Top three players still available
1. J.B. Bukauskas, RHP, Stone Bridge HS, Ashburn, Va. Bukauskas sent teams an email in May, asking them not to draft him because he planned on attending North Carolina, and they apparently took him at his word. He created a stir when he threw 94-97 mph in the first inning of his first start in March and he maintained that velocity throughout this spring. Most teams project Bukauskas as a reliever because he's 5-foot-11 and 190 pounds, but it's hard not to love that arm strength.
2. Jakson Reetz, C, Norris HS, Firth, Neb. Arguably the best all-around prep catcher available, Reetz starred on the amateur circuit last summer and fall. He was named MVP at the Perfect Game All-America Classic and hit .435 to help the U.S. 18-and-under team with the World Cup. More athletic than most catchers, Reetz has a quick bat and the potential for average power. He also has solid arm strength and should develop into a dependable receiver. (NOTE: Taken in the third round, No. 93 overall, by the Nationals.)
3. Milton Ramos, SS, American Heritage HS, Plantation, Fla. The top defensive player in the Draft, Ramos has classic infield actions, good range to both sides, soft hands and a strong, accurate arm. Scouts aren't as enthralled by his bat, as he'll need to get stronger and make more consistent contact. Ramos does flash some power during batting practice, so there is hope for him at the plate. (NOTE: Taken in the third round, No. 84, by the Mets.)
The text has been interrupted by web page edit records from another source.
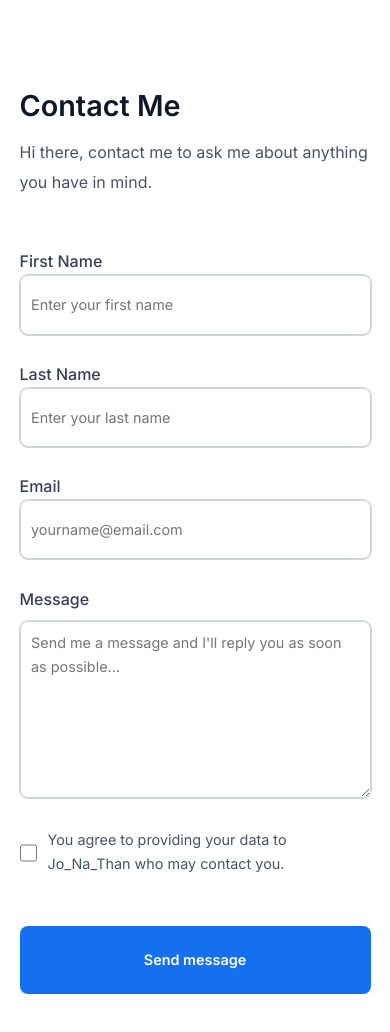
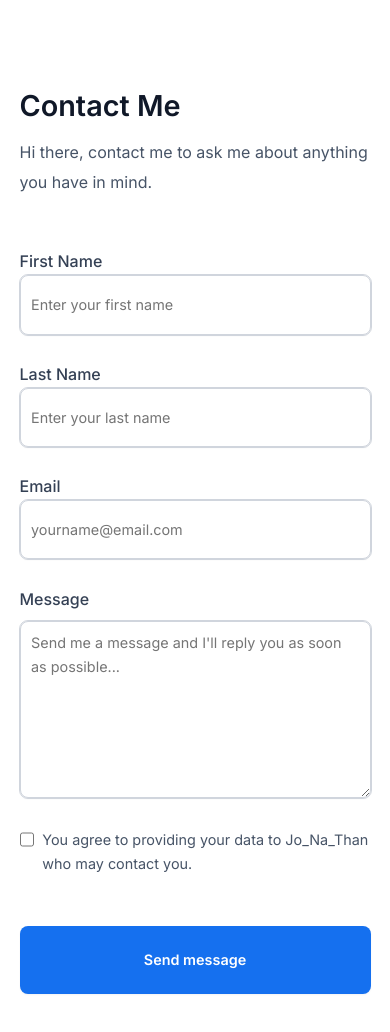
Before and after one commit to Jozz77/Linktree--HNG, a React (Create React App) app in the folder linktree/: page /contact in a window 390 px wide. Shown: the top 1032 px of the page. Built offline with nearby package versions, Linux system fonts and the light colour scheme.

Commit message:
Feature: Fixed the Label For and the Checkbox size

```diff
--- a/linktree/src/Contact.js
+++ b/linktree/src/Contact.js
@@ -19,20 +19,20 @@ export default function
             <form>
                 <div className='first-inputs'>
                     <div>
-                        <label for="first_name">First Name</label>
+                        <label htmlFor="first_name">First Name</label>
                         <input type="text" placeholder='Enter your first name' id='first_name' required />
                     </div>
                     <div className='last-name'>
-                        <label for="last_name">Last Name</label>
+                        <label htmlFor="last_name">Last Name</label>
                         <input type="text" placeholder='Enter your last name' id='last_name' required />
                     </div>
                 </div>
 
-                <label for="email">Email</label>
+                <label htmlFor="email">Email</label>
                 <input type="email" placeholder='yourname@email.com' id='email' required />
 
 
-                <label for="message">Message</label>
+                <label htmlFor="message">Message</label>
                 <textarea placeholder="Send me a message and I'll reply you as soon as possible..." id='message' required ></textarea>
 
                <div className='check-span'>
--- a/linktree/src/contact.css
+++ b/linktree/src/contact.css
@@ -67,7 +67,7 @@ label{
     color: var(--footer-text);
 }
 #first_name:focus, #last_name:focus, #email:focus{
-    border: 2px solid var(--submit-color);
+    border: 1px solid var(--submit-color);
 
 }
 #email{
@@ -97,9 +97,9 @@ form span{
 }
 #checkbox{
     width: 3%;
-    height: 4vh;
+    height: 2.7vh;
     position: absolute;
-    top: 0;
+    top: 0.4vh;
 }
 #btn__submit{
     box-shadow: 0px 1px 2px rgba(16, 24, 40, 0.05);
@@ -286,7 +286,7 @@ form span{
     }
     .check-span{
         display: flex;
-        gap: 2%;
+        gap: 1%;
         position: relative;
         margin-bottom: 3vh;
     }
@@ -295,14 +295,14 @@ form span{
         font-size: 0.9rem;
         line-height: 24px;
         color: var(--span-color);
-        margin-left: 8%;
+        margin-left: 6.5%;
     }
     #checkbox{
-        width: 5%;
-        height: 6vh;
+        width: 4%;
+        height: 2.5vh;
         accent-color: var(--body-background);
         position: absolute;
-        top: 0;
+        top: 0.2vh;
     }
     #btn__submit{
         box-shadow: 0px 1px 2px rgba(16, 24, 40, 0.05);
```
The Draft continues today with Rounds 3-10. The MLB.com preview show begins at 12:30 p.m. ET, with exclusive coverage of Rounds 3-10 beginning at 1 p.m. ET. Day 3 begins Saturday at 1 p.m., covering rounds 11-40. MLB.com's coverage includes Draft Central, the Top 200 Draft Prospects list and Draft Tracker, a live interactive application that includes a searchable database of Draft-eligible players. Every selection will be tweeted live from @MLBDraftTracker, and you can also keep up to date by following @MLBDraft. And get into the Draft conversation by tagging your tweets with #mlbdraft.